"We have great dogs as unique as the so-called designer dogs," said PHS/SPCA spokesperson Scott Delucchi. "Odds are, they were bred accidentally, but we aim to turn that into something positive for dogs found stray or surrendered to us by owners unable or unwilling to keep them."
The dogs' adoption fees are a fraction of what designer breed dogs cost, and shelter staff believe their new owners will love them every bit as much. The adoption fee for adult dogs is $120, which includes a spay/neuter surgery, all vaccinations, a microchip, behavior evaluation and veterinary check. The fee for puppies under six months is $135, while dogs at least seven years old can be adopted for $75. DNA profiles are included in the selected dogs' adoption fees.
PHS/SPCA spent about $60 per dog on the tests. If a genetic breakdown helps pique interest in the mixed breed dogs and leads to quicker adoptions, the shelter will expand its Who's Your Daddy? program.
"We're having a lot of fun with this, and definitely scratched our heads over a few of the DNA findings," continued Delucchi. "In the end, it's about making connections with adopters and finding homes for dogs who deserve a second chance."

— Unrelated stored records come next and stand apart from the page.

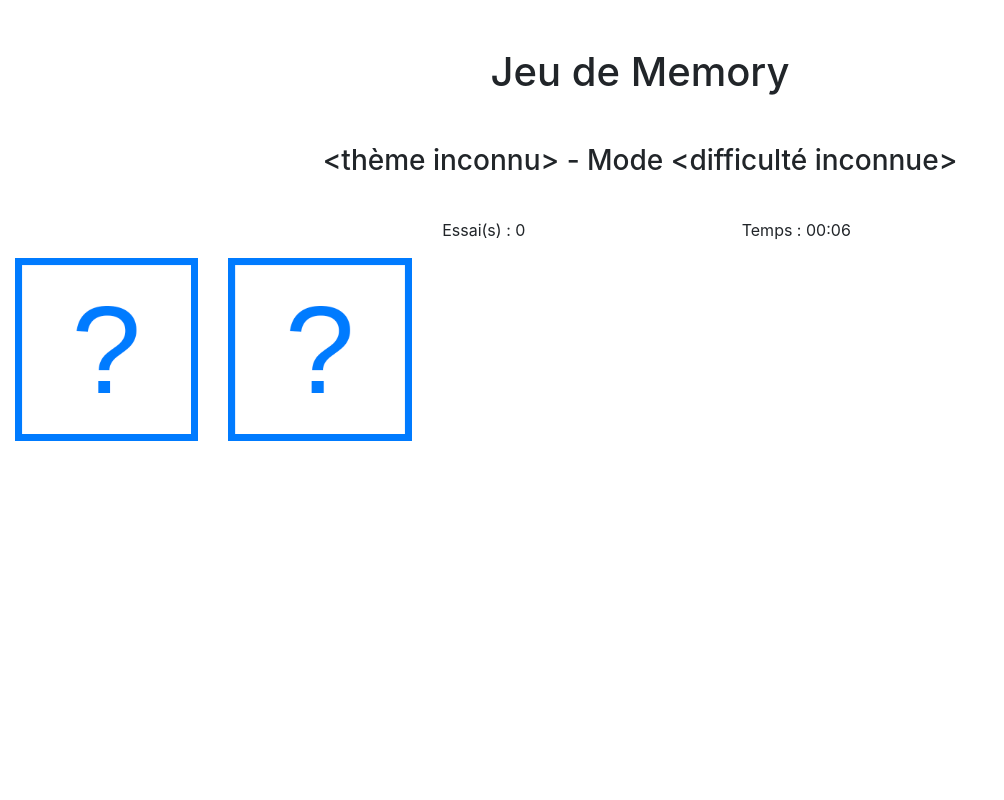
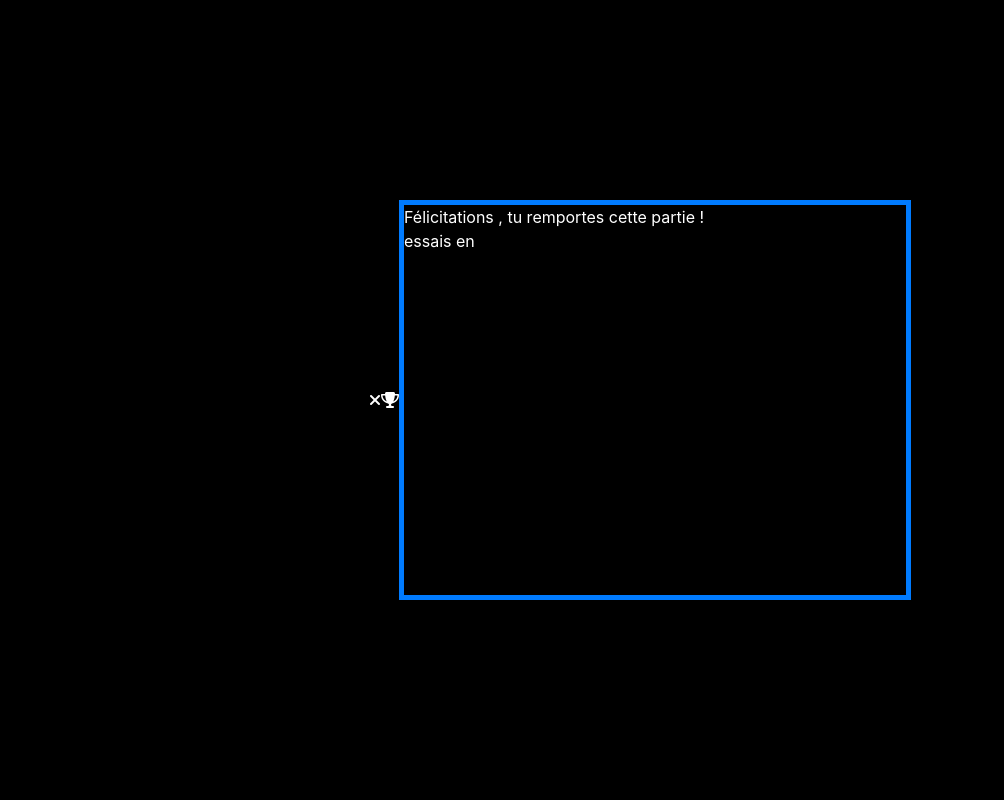
Before and after one commit to Eleven113/Memory, a Symfony app: template mooc-symfony4/templates/Game/Game.html.twig in a window 1280 px wide. Shown: the whole page, without its empty margins (0-1004 px from the left). Run offline with Twig, Linux system fonts and the light colour scheme; the template is opened without the code that fills it, so the values that code supplies are empty; some libraries are stand-ins or nearby versions.

Commit message:
Modal Winner + Add field HIghscore

```diff
--- a/mooc-symfony4/public/css/style.css
+++ b/mooc-symfony4/public/css/style.css
@@ -35,3 +35,22 @@
 #player_1_ico, #player_2_ico {
     color : #007bff;
 }
+
+#modal_winner{
+    display : flex;
+    justify-content: center;
+    align-items: center;
+    position : absolute;
+    top: 0;
+    left: 0;
+    width : 100%;
+    height: 100%;
+    background-color: black;
+    color : white;
+}
+
+#modal_content{
+    width : 40%;
+    border : 5px solid #007bff;
+    height: 50%;
+}
--- a/mooc-symfony4/public/js/Memory.js
+++ b/mooc-symfony4/public/js/Memory.js
@@ -3,7 +3,9 @@
         this.cards = document.getElementsByClassName("card_img");
         this.divplayer1Ico = document.getElementById("player_1_ico");
         this.divplayer1Ico.innerHTML = '<i class="fas fa-play"></i>';
+        this.divCards = document.getElementById("cards");
         this.events();
+        this.isRequesting = false ;
         this.currentPair = [];
     }
 
@@ -16,8 +18,12 @@
     }
 
     checkCard(event){
+        if ( !this.isRequesting ) {
+            this.isRequesting = true;
+
             this.id = event.target.id.split('_')[1];
-        $.get('/Memory/mooc-symfony4/public/index.php/game/play/'+ this.id , function(data) {
+            $.get('/Memory/mooc-symfony4/public/index.php/game/play/' + this.id, function (data) {
+                console.log(data);
 
                 if (data.players.length === 2) {
                     this.playerId = parseInt(data.player) + 1;
@@ -31,25 +37,29 @@
                     }
                 }
 
-            if ( data.symbol !== null ){
+                if (data.symbol !== null) {
                     this.currentPair.push(this.id);
-                this.img = document.getElementById('card_'+this.id);
+                    this.img = document.getElementById('card_' + this.id);
                     this.img.src = '/Memory/mooc-symfony4/public/img/' + data.theme + '/' + data.symbol + '.png';
                 }
 
-            if ( data.isPairComplete === true && data.isMatching === false ){
-                setTimeout( () => {
+                if (data.isPairComplete === true && data.isMatching === false) {
+                    setTimeout(() => {
                         document.getElementById('card_' + this.currentPair[0]).src = '/Memory/mooc-symfony4/public/img/hidden.png';
                         document.getElementById('card_' + this.currentPair[1]).src = '/Memory/mooc-symfony4/public/img/hidden.png';
                         this.currentPair = [];
-                },1000);
+                    }, 1000);
                 }
 
-            if ( data.isMatching === true ) {
+                if (data.isMatching === true) {
                     this.currentPair = [];
                 }
 
+                this.isRequesting = false;
             }.bind(this));
+        } else {
+            console.log("Requête en cours");
+        }
     }
 }
 
--- a/mooc-symfony4/templates/Game/Game.html.twig
+++ b/mooc-symfony4/templates/Game/Game.html.twig
@@ -55,6 +55,16 @@
             </div>
         {% endfor %}
     </div>
+
+    <div id="modal_winner">
+        <div id="modal_close"><i class="fas fa-times"></i></div>
+        <div id="modal_trophy"><i class="fas fa-trophy"></i></div>
+        <div id="modal_content">
+            <div>Félicitations <span id="winner_name">, tu remportes cette partie !</span></div>
+            <div><span id="winner_try"></span>essais en <span id="winner_time"></span></div>
+        </div>
+    </div>
+
 {% endblock %}
 
 {% block script %}
```
Also changed, not shown: mooc-symfony4/src/Entity/Highscore.php (+17 -0 lines), mooc-symfony4/src/Entity/Numbplayer.php (added, +41 -0 lines), mooc-symfony4/src/Migrations/Version20200516145627.php (added, +37 -0 lines). Lines whose indentation alone changed are shown as unchanged.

Adopters can preview PHS/SPCA's DNA-tested dogs online at www.phs-spca.org or meet them at PHS/SPCA's Center for Compassion (1450 Rollins Rd., Burlingame), open from 11am to 7 pm today and 11 am to 6 pm this weekend.
August 19 (Burlingame) - On July 30, the Peninsula Humane Society & SPCA (PHS/SPCA) received a disturbing video clip showing the owner/operator of a dog sitting and boarding business jerk a cowering dog up by the neck, slam the little dog to the ground, and slap the dog multiple times while pinned to the ground. This occurred in the dog sitter’s yard on July 30 and was captured on a cell phone by a neighbor.

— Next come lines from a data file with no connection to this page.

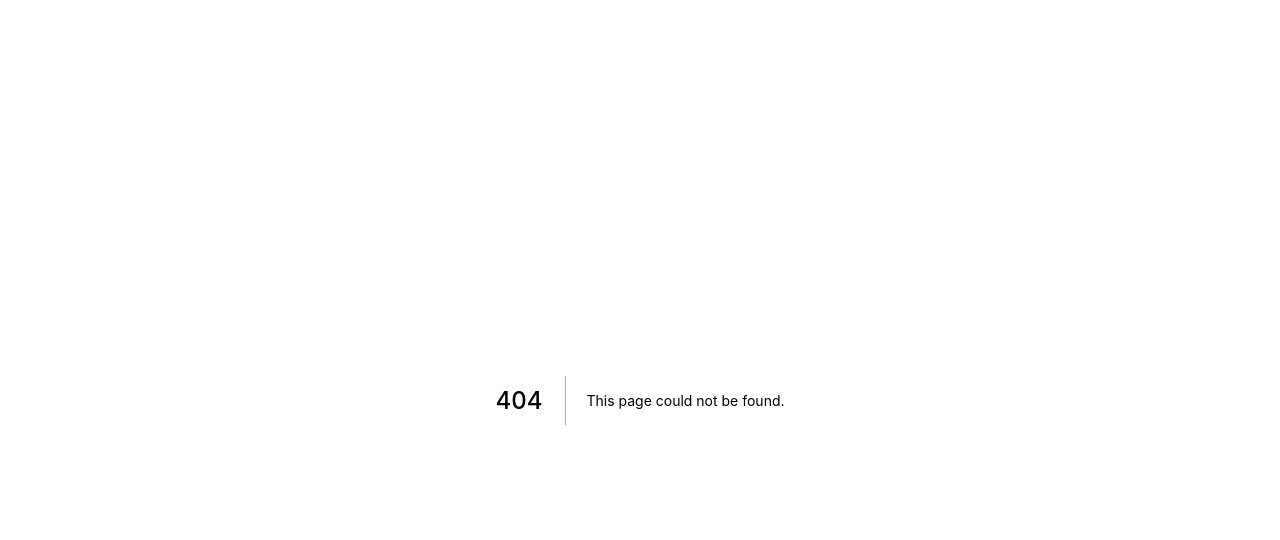
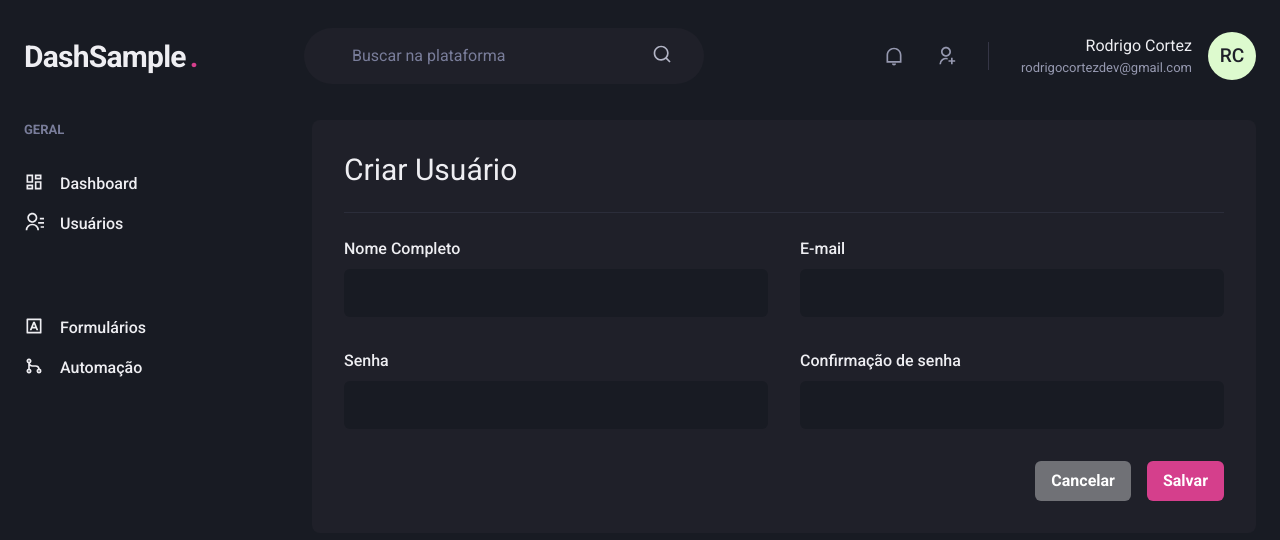
Before and after one commit to RodrigoCortezDev/DashSample, a Next.js app: page /users/create in a window 1280 px wide. Before the commit this address had no page. Shown: the top 540 px of the page. Built offline with nearby package versions, Linux system fonts and the light colour scheme.

Commit message:
Pagina de criação de usuários

```diff
--- /dev/null
+++ b/src/pages/users/create.tsx
@@ -0,0 +1,48 @@
+import Header from '../../components/Header';
+import Sidebar from '../../components/Sidebar';
+import {
+	Box,
+	Button,
+	Divider,
+	Flex,
+	Heading,
+	HStack,
+	SimpleGrid,
+	VStack
+	} from '@chakra-ui/react';
+import { Input } from '../../components/Form/Input';
+
+export default function CreateUser() {
+	return (
+		<Box>
+			<Header />
+
+			<Flex w={'100%'} my="6" maxWidth={1480} mx="auto" px={6}>
+				<Sidebar />
+
+				<Box flex={1} borderRadius={8} bg="gray.800" p="8">
+					<Heading size={'lg'} fontWeight="normal">
+						Criar Usuário
+					</Heading>
+					<Divider my={6} borderColor="gray.700" />
+					<VStack spacing={8}>
+						<SimpleGrid minChildWidth={'240px'} spacing="8" w="100%">
+							<Input name="name" label="Nome Completo" />
+							<Input name="email" type={'email'} label="E-mail" />
+						</SimpleGrid>
+						<SimpleGrid minChildWidth={'240px'} spacing="8" w="100%">
+							<Input name="password" label="Senha" />
+							<Input name="password_confirmation" type={'password'} label="Confirmação de senha" />
+						</SimpleGrid>
+					</VStack>
+					<Flex mt="8" justify={'flex-end'}>
+						<HStack spacing={4}>
+							<Button colorScheme={'whiteAlpha'}>Cancelar</Button>
+							<Button colorScheme={'pink'}>Salvar</Button>
+						</HStack>
+					</Flex>
+				</Box>
+			</Flex>
+		</Box>
+	);
+}
```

"We are looking for the dog pictured in this video (WARNING: this footage is extremely disturbing. https://youtu.be/m_37-UvwMPI) as we fear the dog may have been injured," said PHS/SPCA spokesperson Scott Delucchi. "The owner is claiming the dog in the video clip is her dog, a Lhasa Apso, but we can clearly see several distinguishing physical characteristics which tell us these are not the same dog.”
The dog in the video is a golden-colored, approximately 15-pound, long-haired small breed, perhaps a Chihuahua mix, with a fluffy tail, and somewhat pointed snout with short hair around the face. The owner’s dog is almost white-colored, with a flatter snout, significantly longer hair around the ears and muzzle and a different torso.
The owner's single-story residence is located behind Burlingame High School, between the high school and Hwy 101. The owner, a woman in her 60s, has operated a dog sitting and boarding business at this residence for at least 10 years; during that time, PHS/SPCA has received multiple complaints from neighbors about her care and handling of the boarded animals.
"We believe that the evidence presented in the video clip is enough for the District Attorney's Office to bring animal abuse charges against this woman," continued Delucchi. "At this point, our primary concern is for the dog. If we hear from other dog owners who have hired this woman to care for their dogs and had bad experiences, they may become part of the report we deliver to the DA's Office."
PHS/SPCA previously received two other video clips in late May of this year. In one, it appears the business owner is stomping on a dog. In the clip, she’s stomping down on something that is obscured, then a dog runs away from the area where she was stomping.
Tom and Annette Lantos Center for Compassion
Coyote Point Shelter